These consumers have different needs from the previous group, so they respond to a completely different set of marketing themes. They often judge a company as “budget” if they see the themes used for the occasional user group. Instead, they are attracted to the following themes:
- Professional service: These customers are willing to pay more in exchange for confidence that the job will be done correctly the first time and that their entire experience will be a good one.
- Knowledge/credentials: Evidence of certification, relevant education, industry involvement and external business validation (i.e., BBB and social review sites) provides the customer confidence that a company knows how to do the job.
- Expertise: They don’t want someone learning on their job. They want to know that the company has been around and is sufficiently experienced.
- Confidence: They want to sense the company is confident in what they do and able to give quality advice and solve problems.
- Photos of nice homes: These consumers have nice homes and would like to see photos of the company working in equally nice (and better) homes.
This consumer group should be the goal market for most companies. The profitability is far greater since no advertising expense or discounts are generally required. These customers are willing to pay higher prices, and their homes are significantly cleaner than the previous group, making the jobs quicker.
The challenge in obtaining these clients is that you cannot win them directly. These customers are generally acquired via referrals. Occasional users rarely convert to regular users. Still, do not neglect to advertise to them, since referrals from occasional users can lead to more desirable customers.
Just because regular users will likely call the same company again next time does not mean they would not change companies if they found a better option. Quality service is rare, and many of these customers will gladly switch to a company providing more of the traits just listed.

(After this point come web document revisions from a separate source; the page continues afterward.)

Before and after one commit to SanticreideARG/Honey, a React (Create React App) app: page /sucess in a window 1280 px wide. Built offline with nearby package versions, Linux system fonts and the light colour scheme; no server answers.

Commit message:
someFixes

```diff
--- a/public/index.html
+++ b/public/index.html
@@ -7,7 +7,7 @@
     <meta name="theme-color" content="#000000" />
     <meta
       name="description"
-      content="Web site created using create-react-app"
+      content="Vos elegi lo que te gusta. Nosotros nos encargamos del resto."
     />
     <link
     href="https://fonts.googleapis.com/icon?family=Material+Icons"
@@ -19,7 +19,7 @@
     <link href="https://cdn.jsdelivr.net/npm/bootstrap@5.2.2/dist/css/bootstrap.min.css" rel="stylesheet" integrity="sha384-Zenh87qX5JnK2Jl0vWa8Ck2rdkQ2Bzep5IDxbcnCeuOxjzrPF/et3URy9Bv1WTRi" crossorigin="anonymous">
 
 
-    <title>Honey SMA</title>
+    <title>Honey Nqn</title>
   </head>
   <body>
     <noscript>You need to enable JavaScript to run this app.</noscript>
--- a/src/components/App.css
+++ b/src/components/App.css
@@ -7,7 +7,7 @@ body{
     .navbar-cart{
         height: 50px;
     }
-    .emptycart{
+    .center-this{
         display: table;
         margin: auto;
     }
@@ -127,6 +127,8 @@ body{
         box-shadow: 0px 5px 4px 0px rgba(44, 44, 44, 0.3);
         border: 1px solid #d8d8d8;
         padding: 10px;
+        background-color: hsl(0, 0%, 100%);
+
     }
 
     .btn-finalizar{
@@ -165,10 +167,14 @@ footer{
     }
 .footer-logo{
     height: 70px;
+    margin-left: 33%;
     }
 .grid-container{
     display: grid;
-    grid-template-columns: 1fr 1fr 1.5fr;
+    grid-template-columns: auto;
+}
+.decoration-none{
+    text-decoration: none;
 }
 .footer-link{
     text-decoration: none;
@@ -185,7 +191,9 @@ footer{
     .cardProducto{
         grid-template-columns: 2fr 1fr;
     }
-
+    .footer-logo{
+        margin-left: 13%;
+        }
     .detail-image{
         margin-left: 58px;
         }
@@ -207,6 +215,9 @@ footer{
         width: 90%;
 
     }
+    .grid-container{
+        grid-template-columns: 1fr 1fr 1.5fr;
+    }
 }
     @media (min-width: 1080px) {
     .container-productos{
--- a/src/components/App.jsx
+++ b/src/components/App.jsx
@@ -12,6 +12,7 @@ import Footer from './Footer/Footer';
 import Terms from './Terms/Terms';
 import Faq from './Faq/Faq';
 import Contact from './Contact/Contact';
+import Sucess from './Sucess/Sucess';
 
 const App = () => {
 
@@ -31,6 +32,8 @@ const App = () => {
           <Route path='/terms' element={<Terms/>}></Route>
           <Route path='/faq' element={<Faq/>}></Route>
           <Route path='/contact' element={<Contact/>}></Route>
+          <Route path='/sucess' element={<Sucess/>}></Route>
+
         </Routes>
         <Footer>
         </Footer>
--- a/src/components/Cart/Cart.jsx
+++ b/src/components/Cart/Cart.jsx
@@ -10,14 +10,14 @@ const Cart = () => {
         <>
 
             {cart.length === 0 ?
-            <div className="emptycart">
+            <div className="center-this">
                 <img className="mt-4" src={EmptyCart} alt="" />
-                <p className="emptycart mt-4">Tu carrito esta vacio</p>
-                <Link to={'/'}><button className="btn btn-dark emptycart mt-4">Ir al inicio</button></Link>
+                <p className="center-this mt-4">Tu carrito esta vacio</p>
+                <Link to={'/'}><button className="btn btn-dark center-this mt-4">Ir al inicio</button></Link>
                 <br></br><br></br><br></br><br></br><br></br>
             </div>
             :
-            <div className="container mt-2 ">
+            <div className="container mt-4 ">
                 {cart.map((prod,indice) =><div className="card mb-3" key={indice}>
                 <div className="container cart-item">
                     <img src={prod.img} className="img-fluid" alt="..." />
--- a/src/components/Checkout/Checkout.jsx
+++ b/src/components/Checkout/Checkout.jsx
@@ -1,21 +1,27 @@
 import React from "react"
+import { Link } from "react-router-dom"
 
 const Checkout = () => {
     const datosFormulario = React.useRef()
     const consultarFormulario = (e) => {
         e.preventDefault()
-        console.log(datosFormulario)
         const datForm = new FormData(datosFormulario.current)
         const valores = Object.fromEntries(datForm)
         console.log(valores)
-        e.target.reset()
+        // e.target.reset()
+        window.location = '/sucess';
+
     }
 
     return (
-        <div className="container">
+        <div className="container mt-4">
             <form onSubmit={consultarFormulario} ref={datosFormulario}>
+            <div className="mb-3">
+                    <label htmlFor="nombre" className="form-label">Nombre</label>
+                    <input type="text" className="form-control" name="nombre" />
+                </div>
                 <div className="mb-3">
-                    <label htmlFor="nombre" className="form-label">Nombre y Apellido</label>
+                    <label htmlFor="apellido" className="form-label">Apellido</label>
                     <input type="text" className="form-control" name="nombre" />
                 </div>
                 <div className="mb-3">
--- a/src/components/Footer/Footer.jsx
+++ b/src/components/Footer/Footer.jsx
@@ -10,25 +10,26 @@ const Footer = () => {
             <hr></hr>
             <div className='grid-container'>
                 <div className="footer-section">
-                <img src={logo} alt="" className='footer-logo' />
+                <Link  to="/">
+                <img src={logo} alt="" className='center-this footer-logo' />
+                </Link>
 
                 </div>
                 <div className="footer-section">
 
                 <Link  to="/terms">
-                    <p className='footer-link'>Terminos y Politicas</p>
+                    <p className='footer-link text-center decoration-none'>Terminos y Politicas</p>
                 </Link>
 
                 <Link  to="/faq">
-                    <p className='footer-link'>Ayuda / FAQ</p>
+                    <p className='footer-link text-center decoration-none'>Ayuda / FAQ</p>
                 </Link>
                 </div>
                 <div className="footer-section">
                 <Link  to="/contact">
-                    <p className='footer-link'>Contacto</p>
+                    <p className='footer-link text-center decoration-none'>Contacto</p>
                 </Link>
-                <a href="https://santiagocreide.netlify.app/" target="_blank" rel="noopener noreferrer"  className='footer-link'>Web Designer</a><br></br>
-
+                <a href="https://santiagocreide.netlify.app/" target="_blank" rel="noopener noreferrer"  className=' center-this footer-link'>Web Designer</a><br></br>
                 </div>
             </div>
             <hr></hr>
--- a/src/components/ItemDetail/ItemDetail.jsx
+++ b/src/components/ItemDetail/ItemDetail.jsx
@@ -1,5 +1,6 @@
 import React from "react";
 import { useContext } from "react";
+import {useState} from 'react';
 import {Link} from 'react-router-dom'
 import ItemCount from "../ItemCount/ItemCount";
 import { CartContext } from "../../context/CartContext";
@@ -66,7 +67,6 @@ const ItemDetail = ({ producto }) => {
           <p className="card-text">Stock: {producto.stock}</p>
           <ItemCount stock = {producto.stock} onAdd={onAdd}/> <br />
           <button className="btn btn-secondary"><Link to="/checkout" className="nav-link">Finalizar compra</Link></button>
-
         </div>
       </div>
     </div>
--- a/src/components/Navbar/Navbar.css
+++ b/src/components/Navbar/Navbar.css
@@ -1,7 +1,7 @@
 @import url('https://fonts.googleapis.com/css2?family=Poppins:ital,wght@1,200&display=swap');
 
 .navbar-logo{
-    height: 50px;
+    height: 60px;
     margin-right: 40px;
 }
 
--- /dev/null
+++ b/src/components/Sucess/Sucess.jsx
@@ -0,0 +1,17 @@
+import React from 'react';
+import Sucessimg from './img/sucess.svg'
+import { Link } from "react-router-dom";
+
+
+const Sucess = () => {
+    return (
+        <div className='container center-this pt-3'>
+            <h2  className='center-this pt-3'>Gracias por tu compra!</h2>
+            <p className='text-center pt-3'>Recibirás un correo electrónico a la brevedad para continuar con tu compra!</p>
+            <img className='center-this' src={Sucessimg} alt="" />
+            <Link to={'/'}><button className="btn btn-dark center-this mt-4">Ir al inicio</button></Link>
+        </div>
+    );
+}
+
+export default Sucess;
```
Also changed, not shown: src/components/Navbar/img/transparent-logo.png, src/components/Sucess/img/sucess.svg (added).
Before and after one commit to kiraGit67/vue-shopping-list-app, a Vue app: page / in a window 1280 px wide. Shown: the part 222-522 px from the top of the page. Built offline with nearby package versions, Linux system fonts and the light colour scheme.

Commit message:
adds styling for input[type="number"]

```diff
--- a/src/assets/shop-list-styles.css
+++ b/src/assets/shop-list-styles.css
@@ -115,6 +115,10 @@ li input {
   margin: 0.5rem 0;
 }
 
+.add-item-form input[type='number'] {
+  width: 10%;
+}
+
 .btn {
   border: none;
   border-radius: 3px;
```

If startup companies want to grow beyond their dependence on occasional users, they will need to implement a good follow-up system. It is the process of staying in touch with customers that leads to developing and holding onto repeat and referral customers.
A good clientele doesn’t just happen
All customers are not the same. Make a conscious decision and apply your focused attention in order to build a clientele that is both profitable and enjoyable to work for.
Evaluate what marketing themes you are using for your company. If the first question callers ask is “How much do you charge?” you are probably using the themes that occasional users are looking for. This can be helpful in the start-up stage. Make the most of your occasional users by encouraging them to write Yelp reviews or refer you to their friends and family.
When you are ready to attract a more regular clientele, make the adjustments needed to reach those customers. Implement a follow-up system to keep them coming back and remind them to refer their friends.
Knowing and understanding the differences between the three consumer groups can inform your marketing and advertising strategy for maximum success throughout your career.
The time has come to take control. The clientele you want is within your reach.
Steve Marsh is a 40-year veteran of the carpet cleaning industry, an instructor and a Senior Carpet Inspector. He helps home-service companies quickly establish profitable clienteles and then progress on to serve higher quality customers. To help companies achieve these goals he created the step-by-step programs Single Truck Success and Be Competition Free. For more information, visit www.professional-carpet-cleaning-service.com.